* **Your goal**
Could you show each line of the records that contains the word "padding"?

(Records from a collection)
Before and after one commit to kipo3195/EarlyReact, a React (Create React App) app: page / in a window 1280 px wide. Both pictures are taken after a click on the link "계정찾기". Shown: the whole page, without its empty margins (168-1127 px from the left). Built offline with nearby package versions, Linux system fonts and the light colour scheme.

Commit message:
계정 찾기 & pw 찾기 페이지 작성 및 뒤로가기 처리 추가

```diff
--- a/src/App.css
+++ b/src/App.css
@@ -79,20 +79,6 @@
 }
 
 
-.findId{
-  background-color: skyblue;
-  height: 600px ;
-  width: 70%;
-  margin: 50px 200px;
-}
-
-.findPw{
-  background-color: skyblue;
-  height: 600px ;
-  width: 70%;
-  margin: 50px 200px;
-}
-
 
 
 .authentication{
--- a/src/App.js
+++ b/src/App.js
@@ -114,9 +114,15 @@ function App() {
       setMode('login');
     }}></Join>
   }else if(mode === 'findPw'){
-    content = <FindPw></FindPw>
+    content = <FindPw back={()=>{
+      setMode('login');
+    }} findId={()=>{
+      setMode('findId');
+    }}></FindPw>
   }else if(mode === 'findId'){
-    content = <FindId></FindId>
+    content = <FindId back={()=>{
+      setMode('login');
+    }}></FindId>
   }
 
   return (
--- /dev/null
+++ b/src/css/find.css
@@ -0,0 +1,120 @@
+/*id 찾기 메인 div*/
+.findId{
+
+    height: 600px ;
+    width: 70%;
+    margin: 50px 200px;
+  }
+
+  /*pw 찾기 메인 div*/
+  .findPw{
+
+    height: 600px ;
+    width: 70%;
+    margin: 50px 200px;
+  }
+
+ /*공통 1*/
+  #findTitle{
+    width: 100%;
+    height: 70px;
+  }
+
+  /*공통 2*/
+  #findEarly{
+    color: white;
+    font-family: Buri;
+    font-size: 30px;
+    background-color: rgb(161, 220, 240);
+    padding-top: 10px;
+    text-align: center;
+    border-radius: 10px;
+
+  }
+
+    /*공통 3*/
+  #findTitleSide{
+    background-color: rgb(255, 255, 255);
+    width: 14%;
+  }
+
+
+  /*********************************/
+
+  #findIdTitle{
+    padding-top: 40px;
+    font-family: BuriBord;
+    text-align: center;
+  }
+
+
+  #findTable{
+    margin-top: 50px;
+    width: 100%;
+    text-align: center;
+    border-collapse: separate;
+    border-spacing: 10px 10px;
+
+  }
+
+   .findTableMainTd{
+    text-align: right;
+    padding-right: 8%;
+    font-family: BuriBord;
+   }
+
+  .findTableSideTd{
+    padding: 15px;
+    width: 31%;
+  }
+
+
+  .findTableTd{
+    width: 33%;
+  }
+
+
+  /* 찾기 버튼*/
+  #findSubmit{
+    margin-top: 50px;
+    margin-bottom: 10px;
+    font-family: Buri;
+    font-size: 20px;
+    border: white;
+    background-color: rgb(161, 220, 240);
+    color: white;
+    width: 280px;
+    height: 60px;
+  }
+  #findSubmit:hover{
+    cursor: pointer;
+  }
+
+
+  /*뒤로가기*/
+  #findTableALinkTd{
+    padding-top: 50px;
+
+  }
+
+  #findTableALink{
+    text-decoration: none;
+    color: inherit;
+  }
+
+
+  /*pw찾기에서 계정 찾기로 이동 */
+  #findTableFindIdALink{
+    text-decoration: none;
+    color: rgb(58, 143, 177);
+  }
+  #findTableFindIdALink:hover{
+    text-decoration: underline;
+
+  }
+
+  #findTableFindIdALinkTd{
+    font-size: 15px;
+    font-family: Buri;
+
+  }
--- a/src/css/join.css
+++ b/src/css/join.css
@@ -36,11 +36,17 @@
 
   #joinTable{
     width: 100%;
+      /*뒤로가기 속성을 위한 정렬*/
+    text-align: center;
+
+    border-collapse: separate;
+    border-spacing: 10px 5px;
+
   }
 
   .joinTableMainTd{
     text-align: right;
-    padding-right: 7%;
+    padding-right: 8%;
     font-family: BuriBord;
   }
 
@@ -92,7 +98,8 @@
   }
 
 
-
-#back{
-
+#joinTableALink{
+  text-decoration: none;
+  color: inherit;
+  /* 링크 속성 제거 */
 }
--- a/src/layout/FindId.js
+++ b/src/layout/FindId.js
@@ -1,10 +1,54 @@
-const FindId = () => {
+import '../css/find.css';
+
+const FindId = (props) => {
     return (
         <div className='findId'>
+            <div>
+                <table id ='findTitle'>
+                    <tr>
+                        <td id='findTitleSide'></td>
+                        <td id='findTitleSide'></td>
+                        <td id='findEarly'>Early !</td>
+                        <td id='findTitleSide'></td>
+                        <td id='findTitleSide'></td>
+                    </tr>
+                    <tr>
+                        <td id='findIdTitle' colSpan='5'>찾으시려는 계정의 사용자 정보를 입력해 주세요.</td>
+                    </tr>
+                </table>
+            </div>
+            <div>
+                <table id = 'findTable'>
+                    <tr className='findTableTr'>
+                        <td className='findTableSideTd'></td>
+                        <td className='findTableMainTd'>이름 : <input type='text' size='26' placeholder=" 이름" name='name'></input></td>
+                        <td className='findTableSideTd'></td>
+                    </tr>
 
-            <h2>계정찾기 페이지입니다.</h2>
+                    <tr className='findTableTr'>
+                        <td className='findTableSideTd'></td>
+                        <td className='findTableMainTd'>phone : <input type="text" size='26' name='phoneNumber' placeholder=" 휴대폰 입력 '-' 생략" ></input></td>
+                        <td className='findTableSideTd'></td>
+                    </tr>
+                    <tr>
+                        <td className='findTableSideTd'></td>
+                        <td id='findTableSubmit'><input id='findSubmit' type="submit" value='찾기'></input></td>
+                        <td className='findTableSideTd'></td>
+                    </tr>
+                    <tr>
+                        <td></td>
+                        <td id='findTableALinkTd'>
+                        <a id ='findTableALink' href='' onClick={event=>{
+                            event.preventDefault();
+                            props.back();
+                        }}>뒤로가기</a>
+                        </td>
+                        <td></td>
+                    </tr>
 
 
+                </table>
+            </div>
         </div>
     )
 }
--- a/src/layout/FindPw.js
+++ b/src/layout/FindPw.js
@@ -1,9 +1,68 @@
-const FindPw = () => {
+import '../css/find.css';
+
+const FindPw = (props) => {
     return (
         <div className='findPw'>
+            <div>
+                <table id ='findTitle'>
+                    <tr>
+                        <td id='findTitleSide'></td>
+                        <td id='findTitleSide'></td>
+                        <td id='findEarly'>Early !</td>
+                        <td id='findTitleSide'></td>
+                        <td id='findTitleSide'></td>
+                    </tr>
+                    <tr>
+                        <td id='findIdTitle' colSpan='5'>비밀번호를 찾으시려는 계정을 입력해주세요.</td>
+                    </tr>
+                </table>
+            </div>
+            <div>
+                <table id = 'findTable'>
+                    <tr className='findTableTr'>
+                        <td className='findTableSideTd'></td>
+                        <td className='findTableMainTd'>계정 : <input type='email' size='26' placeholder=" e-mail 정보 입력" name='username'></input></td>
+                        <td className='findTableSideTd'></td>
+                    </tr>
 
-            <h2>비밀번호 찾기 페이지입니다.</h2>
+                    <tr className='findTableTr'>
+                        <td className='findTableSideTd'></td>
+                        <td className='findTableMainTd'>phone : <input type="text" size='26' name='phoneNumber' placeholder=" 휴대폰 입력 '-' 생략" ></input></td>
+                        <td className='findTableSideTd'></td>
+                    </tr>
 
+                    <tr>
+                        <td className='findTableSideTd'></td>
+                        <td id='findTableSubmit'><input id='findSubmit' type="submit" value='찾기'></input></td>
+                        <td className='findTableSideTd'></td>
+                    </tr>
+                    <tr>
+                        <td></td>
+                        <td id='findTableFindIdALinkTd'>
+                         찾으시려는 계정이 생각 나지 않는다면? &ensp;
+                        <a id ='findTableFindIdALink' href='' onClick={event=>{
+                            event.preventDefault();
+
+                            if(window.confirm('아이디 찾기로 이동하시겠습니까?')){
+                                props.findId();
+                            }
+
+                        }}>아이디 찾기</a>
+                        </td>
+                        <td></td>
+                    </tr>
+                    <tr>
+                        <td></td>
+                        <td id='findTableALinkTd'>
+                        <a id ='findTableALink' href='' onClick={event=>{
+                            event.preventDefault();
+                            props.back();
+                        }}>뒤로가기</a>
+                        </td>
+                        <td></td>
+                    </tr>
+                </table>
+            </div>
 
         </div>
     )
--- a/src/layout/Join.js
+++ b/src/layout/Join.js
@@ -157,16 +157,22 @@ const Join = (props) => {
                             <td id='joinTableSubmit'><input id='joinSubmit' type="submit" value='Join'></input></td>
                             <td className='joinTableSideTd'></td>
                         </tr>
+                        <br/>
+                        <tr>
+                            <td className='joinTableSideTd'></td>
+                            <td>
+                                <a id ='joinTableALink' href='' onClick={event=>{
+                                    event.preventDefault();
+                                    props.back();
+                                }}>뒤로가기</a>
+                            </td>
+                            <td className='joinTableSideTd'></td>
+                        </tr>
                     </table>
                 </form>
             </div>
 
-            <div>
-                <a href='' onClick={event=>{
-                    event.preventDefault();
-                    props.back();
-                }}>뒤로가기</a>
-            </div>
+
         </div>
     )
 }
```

* **Solution**
+    padding-top: 10px;
+    padding-top: 40px;
+    padding-right: 8%;
+    padding: 15px;
+    padding-top: 50px;
-    padding-right: 7%;
+    padding-right: 8%;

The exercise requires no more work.